The general vibe about the intertemporal feud between Muller and Klose is that the former deserved to keep it more than Klose deserved to snatch it from him.
It took "Der Bomber" 62 matches to score 68 times for West Germany. That is barely conceivable. He retired after scoring the winner in the 1974 World Cup final. Muller's scoring ratio, if not the tally, will never be bettered. One of the last soccer myth-makers, he existed before the overexposure of today's stars. When there were secrets and guys were not knocked down because they had a bad game here or there. He, even now, could have been anything in our minds. A legend. You don't beat legends.
"Short and fat," according to one of his early coaches at Bayern Munich. He didn't move very much, unless he sensed a goal, and would undoubtedly have been labelled a goalhanger in the school yard. Yet his records defy logic. He was, arguably, West Germany and Bayern's most important player during a time when they boasted Franz Beckenbauer. Born to score goals.
| Miroslav Klose
|CAPS: 137||GOALS: 71
| Gerd Muller
|CAPS: 62||GOALS: 68|
Klose is nothing if not honest. "It means an awful lot, [to equal Muller's tally]," he said after scoring against Austria in September. "But I do not want you to put me on the same level as Gerd. It's an absolute joke to compare myself with him."
On the numbers alone it would indeed be an absolute joke to compare the two. It took Muller less than half the number of games to reach the same number of goals. Throw in his list of honors and you wouldn't be long in seeing that any comparison crumbles.
But times change. Just as Lionel Messi pinched his record for most calendar goals in a year, Muller's international exploits are being ravaged by father time. Even Thomas Muller is known as the German No. 13 these days. It would be a disservice to the man if, in future generations, people examining scoring statistics passed over the player in second place. It would be to fundamentally misinterpret his appeal.
Instead, Klose's capturing of Germany's all-time scoring record and his subsequent dethroning of Ronaldo with his strike against Brazil in the semifinals is a testament to his longevity rather than his explosiveness. Sure, he was quick in 2002 when he first caught the attention in Korea-Japan, but there were no indications that the orthodox, upright Klose had it in him to effectively lead the line for 12 years.
But that he did, defiantly. He is one of only three players to have scored in four World Cups — the others being Uwe Seeler and Pele. Like him or not, he is a remnant of the days before Germany could count on a superior youth system that has churned out one world-class player after the other in the past decade. Klose has endured even as the landscape of German soccer changed utterly around him. As Jeremies became Frings and Frings became Khedira and Khedira became Kramer.
Indifferent club form never prevented him falling out of Joachim Low's favor, even with Stefan Kiessling banging on the door.
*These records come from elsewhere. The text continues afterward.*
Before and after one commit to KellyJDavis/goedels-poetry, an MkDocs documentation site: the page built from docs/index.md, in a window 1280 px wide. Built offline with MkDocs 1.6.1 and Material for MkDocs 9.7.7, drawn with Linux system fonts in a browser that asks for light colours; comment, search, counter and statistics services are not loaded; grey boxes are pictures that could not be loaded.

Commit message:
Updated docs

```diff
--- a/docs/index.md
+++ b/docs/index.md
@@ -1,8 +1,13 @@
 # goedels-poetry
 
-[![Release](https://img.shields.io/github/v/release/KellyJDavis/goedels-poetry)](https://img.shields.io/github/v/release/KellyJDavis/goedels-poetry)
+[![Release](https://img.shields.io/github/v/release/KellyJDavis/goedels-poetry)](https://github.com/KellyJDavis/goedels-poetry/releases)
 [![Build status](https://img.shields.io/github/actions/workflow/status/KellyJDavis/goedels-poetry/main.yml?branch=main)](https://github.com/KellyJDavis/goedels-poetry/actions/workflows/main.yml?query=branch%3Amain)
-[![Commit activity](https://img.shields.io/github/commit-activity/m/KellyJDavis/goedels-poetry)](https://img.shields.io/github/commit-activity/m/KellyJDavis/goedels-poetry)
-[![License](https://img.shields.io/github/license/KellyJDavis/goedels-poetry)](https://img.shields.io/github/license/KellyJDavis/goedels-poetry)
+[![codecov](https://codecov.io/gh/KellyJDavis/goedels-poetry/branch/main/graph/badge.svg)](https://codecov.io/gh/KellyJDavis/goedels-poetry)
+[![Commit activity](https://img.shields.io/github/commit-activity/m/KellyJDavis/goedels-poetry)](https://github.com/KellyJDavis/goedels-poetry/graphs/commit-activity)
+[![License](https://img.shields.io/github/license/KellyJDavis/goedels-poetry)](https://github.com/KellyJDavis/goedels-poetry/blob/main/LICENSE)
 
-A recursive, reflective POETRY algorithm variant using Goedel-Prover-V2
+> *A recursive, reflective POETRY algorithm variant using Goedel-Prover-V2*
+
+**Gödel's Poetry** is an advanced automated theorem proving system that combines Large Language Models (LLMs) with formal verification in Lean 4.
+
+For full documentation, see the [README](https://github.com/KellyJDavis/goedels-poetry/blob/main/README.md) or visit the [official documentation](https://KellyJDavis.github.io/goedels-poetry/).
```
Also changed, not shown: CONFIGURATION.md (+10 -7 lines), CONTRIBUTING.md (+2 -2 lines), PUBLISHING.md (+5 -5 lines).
He saw off another pretender, like he did with Mario Gomez. When there have been calls to put him to pasture, up he popped again. The only player to score four or more goals at three different World Cups, Klose saw Germany never lose a match in which he scored. And he was an integral part of the team's success story in Brazil this summer.
So remember it's not about who is the better German goal scorer — Muller has proven beyond doubt that he is. It is not about who is the better World Cup player — Ronaldo clearly wins that battle. But give credit where it's due. Klose shone brighter, for longer.
And he has record after record — as well as the World Cup — to show for it.